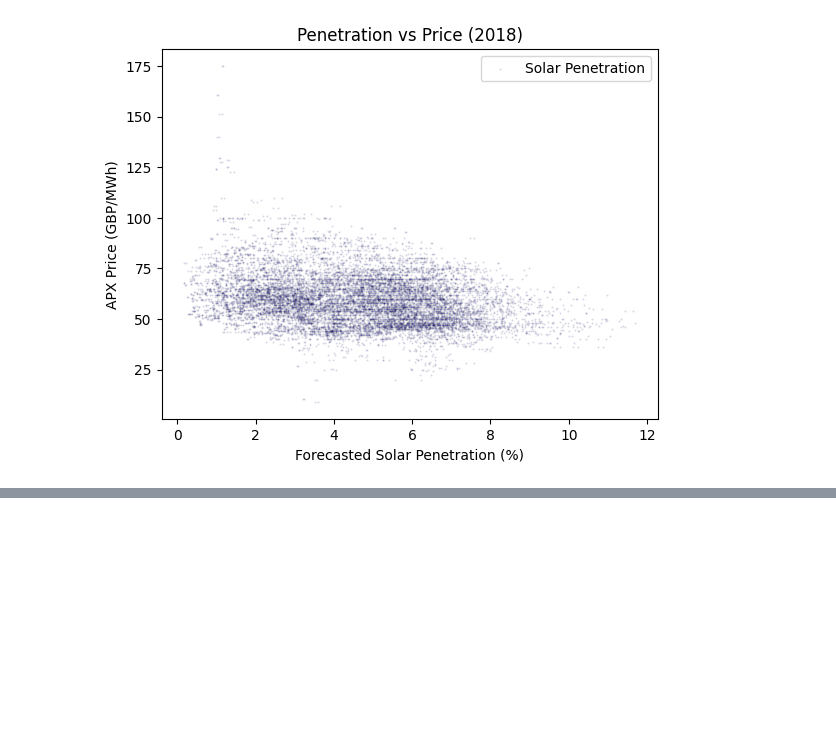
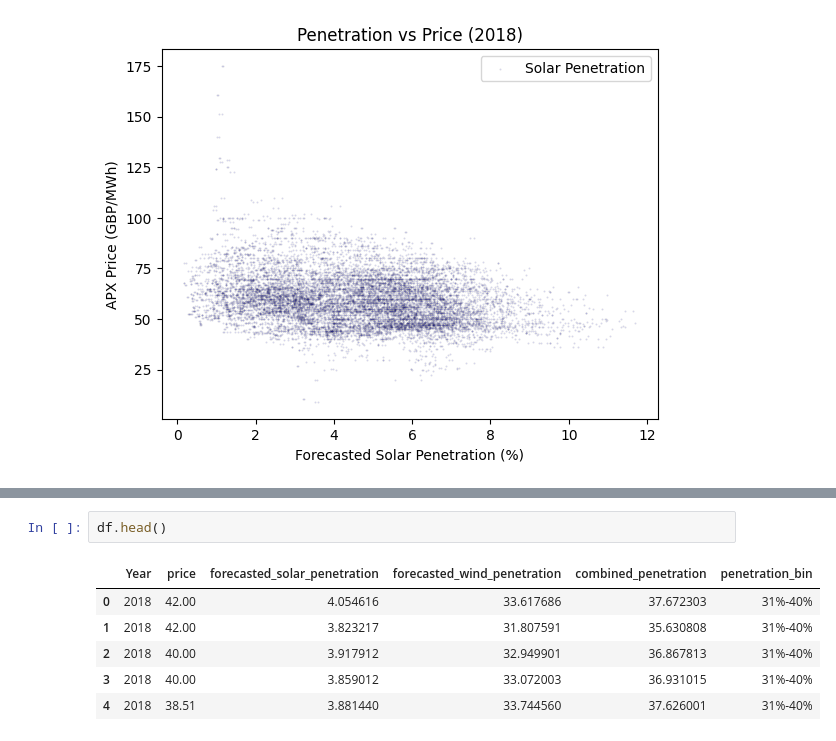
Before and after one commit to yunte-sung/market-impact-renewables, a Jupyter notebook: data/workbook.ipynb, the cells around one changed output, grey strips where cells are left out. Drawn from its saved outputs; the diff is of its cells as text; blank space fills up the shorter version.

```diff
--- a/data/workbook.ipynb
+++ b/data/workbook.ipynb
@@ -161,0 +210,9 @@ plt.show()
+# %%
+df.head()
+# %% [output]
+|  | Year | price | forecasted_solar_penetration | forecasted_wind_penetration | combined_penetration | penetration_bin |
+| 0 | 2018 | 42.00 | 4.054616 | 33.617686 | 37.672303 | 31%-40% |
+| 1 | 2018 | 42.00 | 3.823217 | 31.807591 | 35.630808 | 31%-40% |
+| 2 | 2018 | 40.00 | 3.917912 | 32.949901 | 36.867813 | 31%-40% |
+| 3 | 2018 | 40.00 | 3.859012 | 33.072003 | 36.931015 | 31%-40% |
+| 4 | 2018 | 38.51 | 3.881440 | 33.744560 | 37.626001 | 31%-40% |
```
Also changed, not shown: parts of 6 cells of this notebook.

□ □ □ □ □

• _Task statement_
Restate the records above word for word, without the pictures.

• _Written answer_
Before and after one commit to yunte-sung/market-impact-renewables, a Jupyter notebook: data/workbook.ipynb, the cells around one changed output, grey strips where cells are left out. Drawn from its saved outputs; the diff is of its cells as text; blank space fills up the shorter version.

```diff
--- a/data/workbook.ipynb
+++ b/data/workbook.ipynb
@@ -161,0 +210,9 @@ plt.show()
+# %%
+df.head()
+# %% [output]
+|  | Year | price | forecasted_solar_penetration | forecasted_wind_penetration | combined_penetration | penetration_bin |
+| 0 | 2018 | 42.00 | 4.054616 | 33.617686 | 37.672303 | 31%-40% |
+| 1 | 2018 | 42.00 | 3.823217 | 31.807591 | 35.630808 | 31%-40% |
+| 2 | 2018 | 40.00 | 3.917912 | 32.949901 | 36.867813 | 31%-40% |
+| 3 | 2018 | 40.00 | 3.859012 | 33.072003 | 36.931015 | 31%-40% |
+| 4 | 2018 | 38.51 | 3.881440 | 33.744560 | 37.626001 | 31%-40% |
```
Also changed, not shown: parts of 6 cells of this notebook.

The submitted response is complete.